It is hard to sit silent when you feel you are misrepresented. Reading some of the coverage concerning the Sri Lanka bombings was, at times, a frustrating exercise in misrepresentation. Some of the coverage focused on the harm done to the small Muslim community in Sri Lanka, seemingly at the expense of focusing on the physical harm done to the small Christian community. Others on facebook are up in arms about the supposed media labeling the victims "Easter Worshipers" instead of "Christians" as evidence of a liberal conspiracy to devalue our faith. However, in fairness, NPR had a great series of segments concerning the role Christians played in Sri Lanka's recent ethnic civil war. I understand the frustration that comes with feeling misrepresented, but I have a hard time understanding the social media outrage. Let me outline some simple reasons why I think this outrage is misplaced.
First, misrepresentation of our faith should be expected. The Word of God makes it clear that some matters of are "spiritually discerned," so when others don't seem to get it, that should come as no surprise. In the early second century, the Roman governor Pliny wrote a letter to the Emperor Trajan asking for clarification on how Christians should be treated within the Roman Empire. In this fascinating letter, Pliny outlined the accusations made against this small Jewish sect: atheism, incest, and cannibalism. Romans considered Christians to be atheists because we did not have a physical statue of the God we worshiped, which to Roman pagans looked like no god at all. Similarly, Christians claimed to greet their brothers and sisters with a holy kiss, which, to Romans, smacked of incest. Most hilariously, Romans thought the Christian practice of the Eucharist had something to do with eating flesh and blood. It is as easy to see how these misrepresentations arose as it is for us to see how misguided these accusations were. There are many things that cannot be understood apart from faith.

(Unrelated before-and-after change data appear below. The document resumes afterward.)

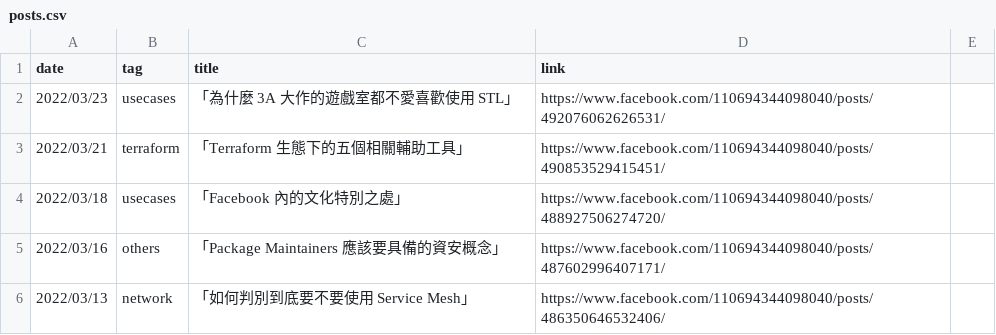
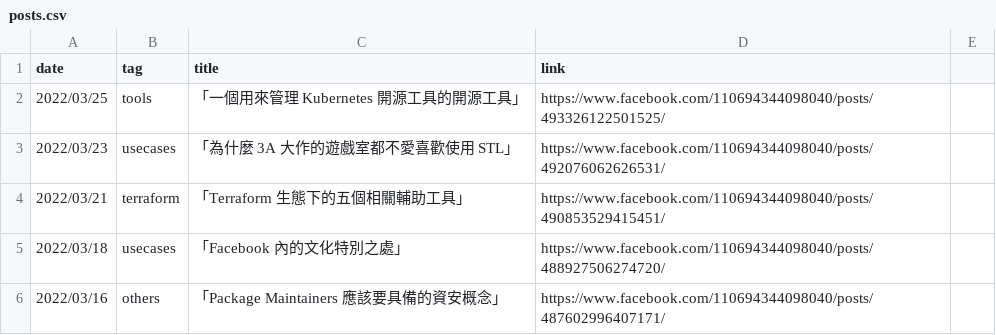
Before and after one commit to John-Lin/posts-index, a CSV file: posts.csv, drawn as a sheet; only a part is shown; the shorter side is filled out with more unchanged rows; the diff names each change by its address in the sheet, - before the commit and + after, or states it on an @@ line.

Commit message:
Update post

```diff
--- a/posts.csv
+++ b/posts.csv
+row 2: 2022/03/25 | tools | 「一個用來管理 Kubernetes 開源工具的開源工具」 | https://www.facebook.com/110694344098040/posts/493326122501525/
```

Second, it is good to remind ourselves that we are not the ones being misrepresented. We are representatives of Christ, so it is not us the world rejects, but Christ. Jesus himself stated in John 15 that the world will hate Christians because it hated Christ first. This was a part of the deal and no one should be able to say they weren't warned. When we resort to sharp rhetoric to defend our faith, we are in danger of placing ourselves at the center of the faith, as if the offense was against us. When the Pharisees and Romans hurled all manner of accusations at Christ, he stood mute. Christ himself was content to allow his sacrifice to answer unfounded accusations. Can we do better through a facebook post?
Finally, I see an uncomfortable irony with the outrage I read on social media. The terrorist attacks killed over 350 people whose only crime was to worship Jesus on Easter Sunday. That is a fear unknown to Americans. So when I read vitriolic outrage that the American media used a term like "Easter Worshipers" instead of "Christians," I have a hard time pretending that American Christians are the ones being persecuted. It seems almost unthinkable to the gospel writers that the most serious consequence one would face for publicly following Jesus would be name calling and "Easter worshiper" doesn't compare to terms like "atheist," "incestuous," or "cannibal."
Can we develop the habit of letting our sacrifices speak for who we are instead of our social media?
Yet this is exactly what Christ did when all manner of accusations were thrown at him